Yesterday was my birthday and I took my traditional long hike. I love hiking and Virginia is one of the greatest locations for hikes in the United States. I decided to re-hike the Little Devil’s stairs, a demanding hike in the Shenandoah that starts with two miles of climbing up the side of beautiful waterfalls. The end of the hike however proved to be one of the more memorable conclusions to a hike in over 30 years of hiking. These are some of the pictures that I took, but it does not include the one picture that would have settled a debate over the long rumored mountain lion in the Shenandoah.
I had taken the blue trail and finished the arduous over eight mile hike when I took a wrong turn and ended up climbing another mountain. Near the top I came around the corner and came face to face with what I would swear was a mountain lion. I am used to seeing black bear and bobcats in the Shenandoah. This was a large tan cat that looked every inch a cougar. I backed away down the trail to give him space. Ten minutes later I returned and the cat returned. I slowly went back down again and stopped and listened. When I started to descend again, the cat was now behind me. I walked back up the mountain and stopped. I then saw the cat moving opposite me in the forest. It seemed to be circling. Unfortunately, my cellphone was almost dead (after dealing with some problems on the blog ironically). I was able to reach a ranger through Leslie at home who told me to remain still and that a ranger was being dispatched. I stood there contemplating the curiosity of being killed by a mountain lion — something that would make the standard Hallmark card condolences card rather difficult for family and friends.
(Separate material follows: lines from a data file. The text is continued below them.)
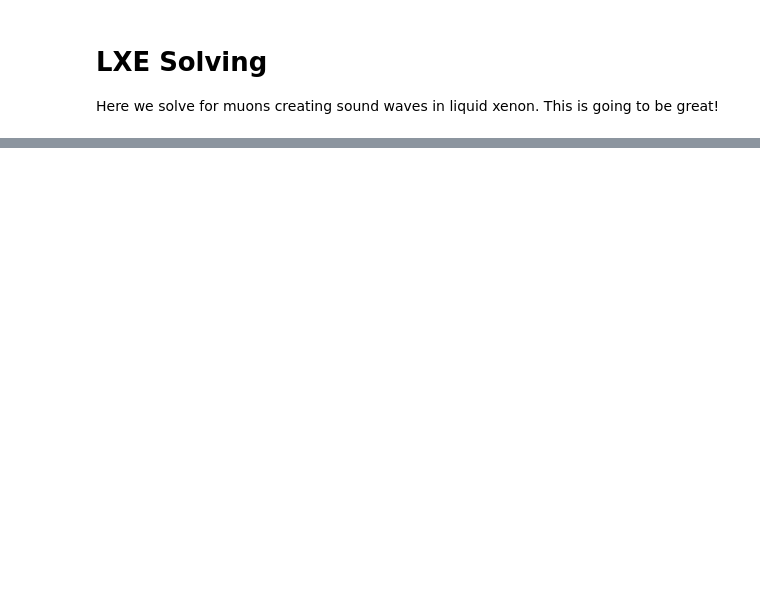
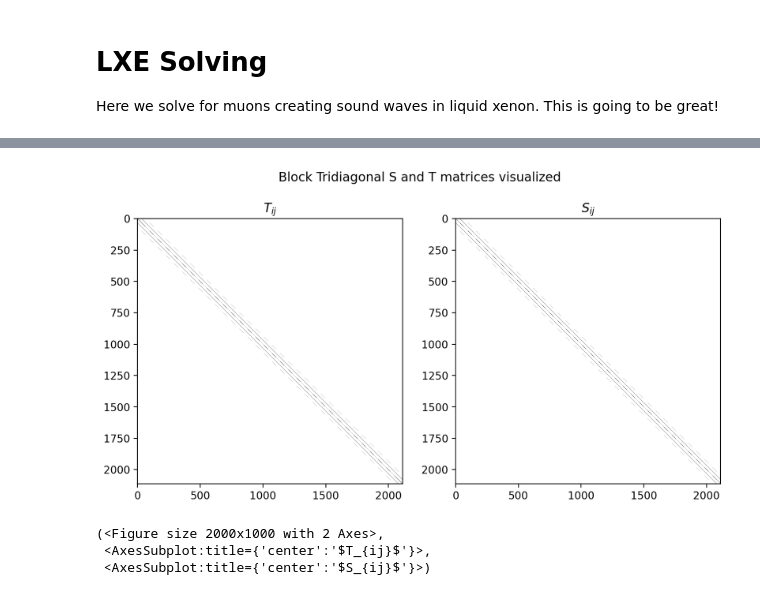
Before and after one commit to nyuad-astroparticle/LXe-Phonon, a Jupyter notebook: Simulation/1.Solving_Engine/LXE_solve.ipynb, the cells around one changed output, grey strips where cells are left out. Saved outputs shown, nothing was run; the diff lists cells and outputs as text; code cells hidden in the pictures; blank space fills up the shorter version.

```diff
--- a/Simulation/1.Solving_Engine/LXE_solve.ipynb
+++ b/Simulation/1.Solving_Engine/LXE_solve.ipynb
@@ -119,0 +139,7 @@ plot_mesh(points,mesh,FF);
+# %%
+plot_TS(SS,TT)
+# %% [output]
+[figure, added]
+(<Figure size 2000x1000 with 2 Axes>,
+ <AxesSubplot:title={'center':'$T_{ij}$'}>,
+ <AxesSubplot:title={'center':'$S_{ij}$'}>)
```
Also changed, not shown: parts of 9 cells of this notebook, 2 other files.
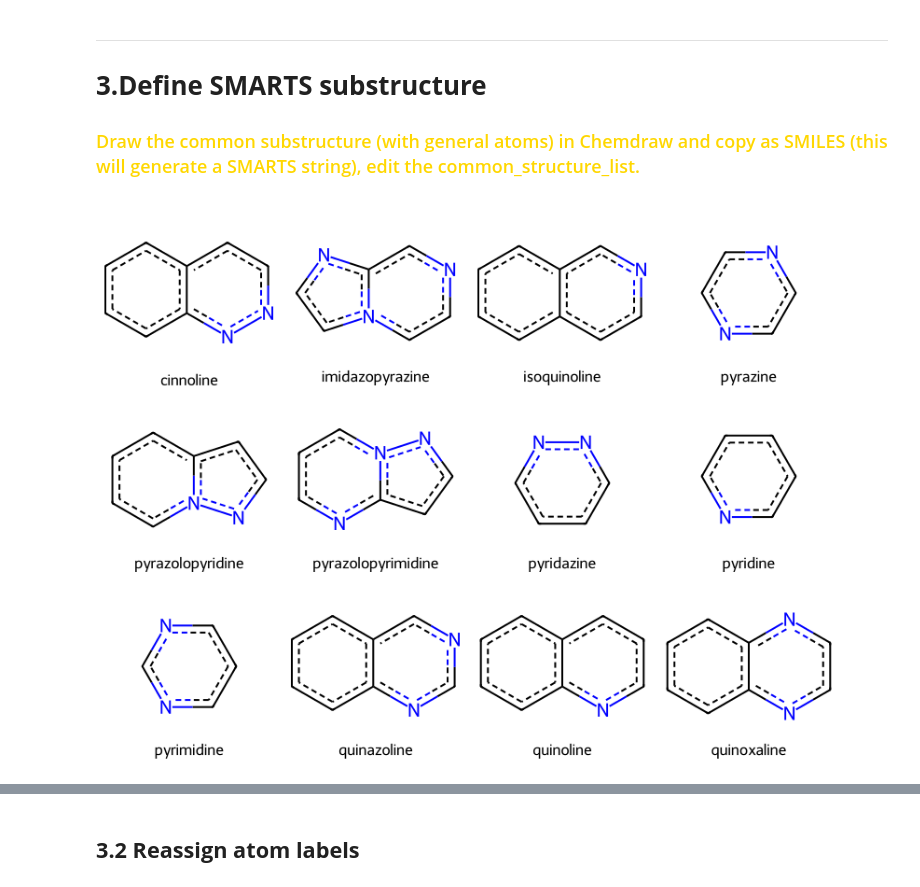
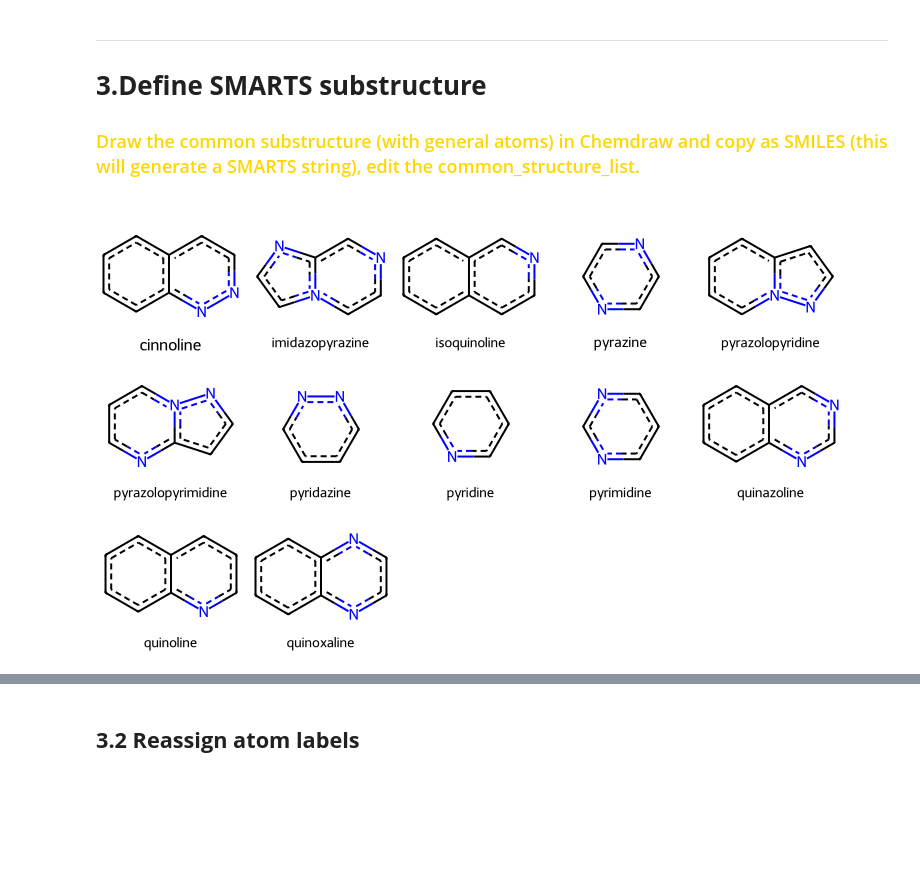
Before and after one commit to intel00000/stahl_data_science, a Jupyter notebook: DFT_Calculations/3.get_properties/gp_closed_shell/get_properties_preprocess_LPnrg_v1_0_3.ipynb, the cells around one changed output, grey strips where cells are left out. Drawn from its saved outputs; the diff is of its cells as text; code cells hidden in the pictures; blank space fills up the shorter version.

```diff
--- a/DFT_Calculations/3.get_properties/gp_closed_shell/get_properties_preprocess_LPnrg_v1_0_3.ipynb
+++ b/DFT_Calculations/3.get_properties/gp_closed_shell/get_properties_preprocess_LPnrg_v1_0_3.ipynb
@@ -175,25 +182,19 @@ pipe quinoxaline002_conf-9.sdf -> molecules_quinoxaline.sdf
 
 ### <p style="font-family: Arial; color: gold"> Draw the common substructure (with general atoms) in Chemdraw and copy as SMILES (this will generate a SMARTS string), edit the common_structure_list.
 # %%
-common_structure_list = {}
-
-for key in log_prefix:
-    structure_file = common_structure_folder + os.sep + key + ".cdxml"
-    substructure = Chem.MolsFromCDXMLFile(structure_file)
-    temp_smarts = Chem.MolToSmarts(substructure[0]) # convert to Smarts
-    # reparse from Smarts, this is in case the structure from the cdxml file is not the same as from the SMILES string
-    substructure = Chem.MolFromSmarts(temp_smarts)
-    # add the substructure to the dictionary
-    common_structure_list[key] = substructure
+common_structure_list = load_structures_from_cdxml(root_dir=common_structure_folder)
 
 # Generate a grid image for the common structures
 img = Chem.Draw.MolsToGridImage(
-    list(common_structure_list.values()), molsPerRow=4, subImgSize=(200, 200), legends=list(common_structure_list.keys())
+    list(common_structure_list.values()),
+    molsPerRow=5,
+    subImgSize=(150, 150),
+    legends=list(common_structure_list.keys()),
 )
 # Display the grid of images
 display(img)
 # %% [output]
-[figure, old version]
+[figure, new version]
 # %% [markdown]
 ## &emsp;**3.1 Generate preliminary dataframe**
 #### &emsp; This will generate common_structure_ + prefix .png with the common structure highlight and labeled. <br> &emsp; This label is the same as the one in GaussView so you don't need to use GaussView now. <br> &emsp; it will also output a dataframe mapping the common structure atom to the corresponding atom label in GaussView for easier atom reassignment.
```
Also changed, not shown: parts of 6 cells of this notebook, 35 other files.
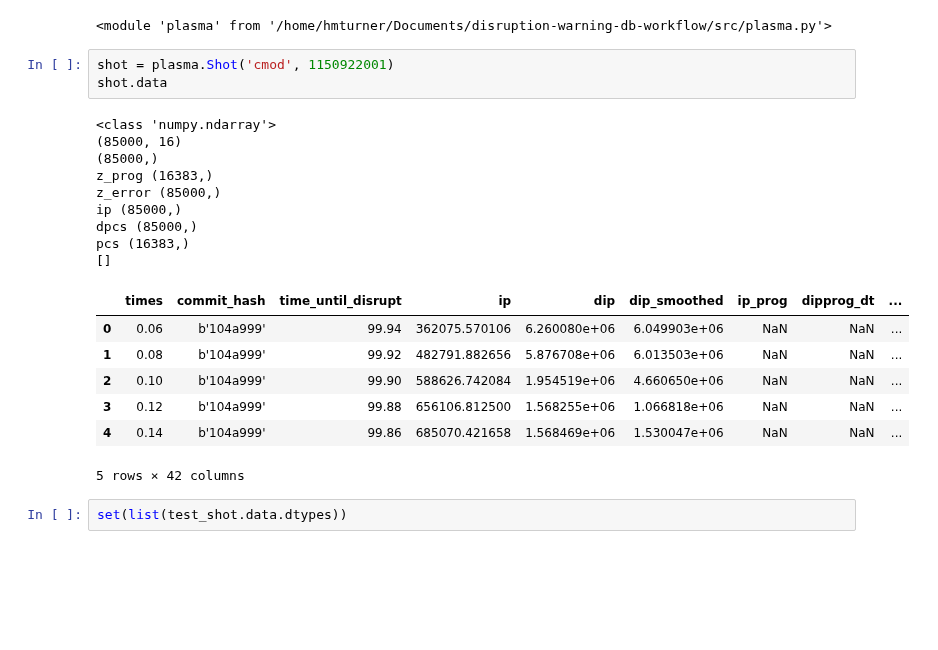
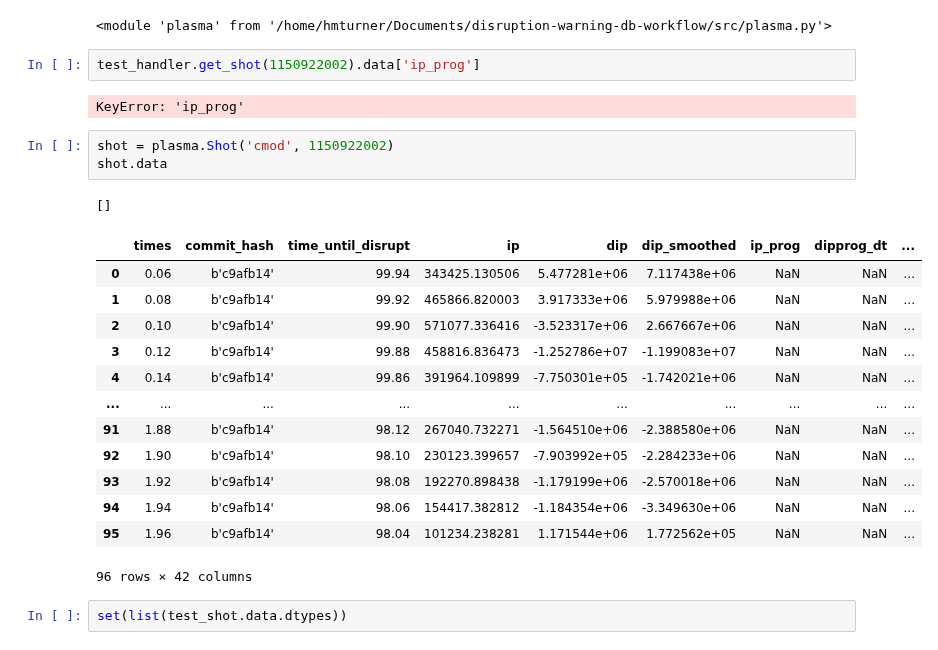
Before and after one commit to MIT-PSFC/disruption-py, a Jupyter notebook: src/examples.ipynb, the cells around one changed output. Cells and saved outputs as stored; diff of their text form; blank space fills up the shorter version.

```diff
--- a/src/examples.ipynb
+++ b/src/examples.ipynb
@@ -215,26 +215,28 @@ importlib.reload(database)
 importlib.reload(plasma)
 # %% [output]
 <module 'plasma' from '/home/hmturner/Documents/disruption-warning-db-workflow/src/plasma.py'>
+# %%
+test_handler.get_shot(1150922002).data['ip_prog']
+# %% [output]
+KeyError: 'ip_prog'
 # %%
-shot = plasma.Shot('cmod', 1150922001)
+shot = plasma.Shot('cmod', 1150922002)
 shot.data
 # %% [output]
-<class 'numpy.ndarray'>
-(85000, 16)
-(85000,)
-z_prog (16383,)
-z_error (85000,)
-ip (85000,)
-dpcs (85000,)
-pcs (16383,)
 []
 |  | times | commit_hash | time_until_disrupt | ip | dip | dip_smoothed | ip_prog | dipprog_dt | ... |
-| 0 | 0.06 | b'104a999' | 99.94 | 362075.570106 | 6.260080e+06 | 6.049903e+06 | NaN | NaN | ... |
-| 1 | 0.08 | b'104a999' | 99.92 | 482791.882656 | 5.876708e+06 | 6.013503e+06 | NaN | NaN | ... |
-| 2 | 0.10 | b'104a999' | 99.90 | 588626.742084 | 1.954519e+06 | 4.660650e+06 | NaN | NaN | ... |
-| 3 | 0.12 | b'104a999' | 99.88 | 656106.812500 | 1.568255e+06 | 1.066818e+06 | NaN | NaN | ... |
-| 4 | 0.14 | b'104a999' | 99.86 | 685070.421658 | 1.568469e+06 | 1.530047e+06 | NaN | NaN | ... |
+| 0 | 0.06 | b'c9afb14' | 99.94 | 343425.130506 | 5.477281e+06 | 7.117438e+06 | NaN | NaN | ... |
+| 1 | 0.08 | b'c9afb14' | 99.92 | 465866.820003 | 3.917333e+06 | 5.979988e+06 | NaN | NaN | ... |
+| 2 | 0.10 | b'c9afb14' | 99.90 | 571077.336416 | -3.523317e+06 | 2.667667e+06 | NaN | NaN | ... |
+| 3 | 0.12 | b'c9afb14' | 99.88 | 458816.836473 | -1.252786e+07 | -1.199083e+07 | NaN | NaN | ... |
+| 4 | 0.14 | b'c9afb14' | 99.86 | 391964.109899 | -7.750301e+05 | -1.742021e+06 | NaN | NaN | ... |
+| ... | ... | ... | ... | ... | ... | ... | ... | ... | ... |
+| 91 | 1.88 | b'c9afb14' | 98.12 | 267040.732271 | -1.564510e+06 | -2.388580e+06 | NaN | NaN | ... |
+| 92 | 1.90 | b'c9afb14' | 98.10 | 230123.399657 | -7.903992e+05 | -2.284233e+06 | NaN | NaN | ... |
+| 93 | 1.92 | b'c9afb14' | 98.08 | 192270.898438 | -1.179199e+06 | -2.570018e+06 | NaN | NaN | ... |
+| 94 | 1.94 | b'c9afb14' | 98.06 | 154417.382812 | -1.184354e+06 | -3.349630e+06 | NaN | NaN | ... |
+| 95 | 1.96 | b'c9afb14' | 98.04 | 101234.238281 | 1.171544e+06 | 1.772562e+05 | NaN | NaN | ... |
-5 rows × 42 columns
+96 rows × 42 columns
 # %%
 set(list(test_shot.data.dtypes))
 # %% [output]
```
Also changed, not shown: 5 other files.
When the ranger arrived, he told me that the assumption was that it was a very large bobcat who was angry at my stumbling upon a den or cub. That could be, but I have to say that the markings and size were nothing like any bobcat that I have seen. It was pure tan with no other markings or spots and three to four times the normal size of a bobcat. It looked very much like a mountain lion which are found in Virginia but not normally in this part of the Shenandoah. However there have been a series of reported sightings from hikers of a mountain lion in the area — prompting the placement of cameras and bait to try to solve the mystery.
I told the ranger (who was a wonderful professional) about scat that I had spotted down the trial with what appeared to be deer fur. I was able to take him to it and he collected it for testing. I also described seeing very large cat prints down the trail. As I accompanied the ranger on this impromptu lion hunt, I learned a huge amount not just about the animals but the park service. These rangers do a remarkable and inspiring job. We are incredibly fortunate to have these men and women patrolling our forests and rescuing and protecting hikers. Whether it was a huge uncharacteristically aggressive bobcat or the long-rumored mountain lion, it was still an exciting birthday hike either way.
Obviously, the whole Shenandoah is safe and indeed our national parks remain one of the safest forms of recreation. These parks are also the most popular federal programs and the worst funded in the federal system.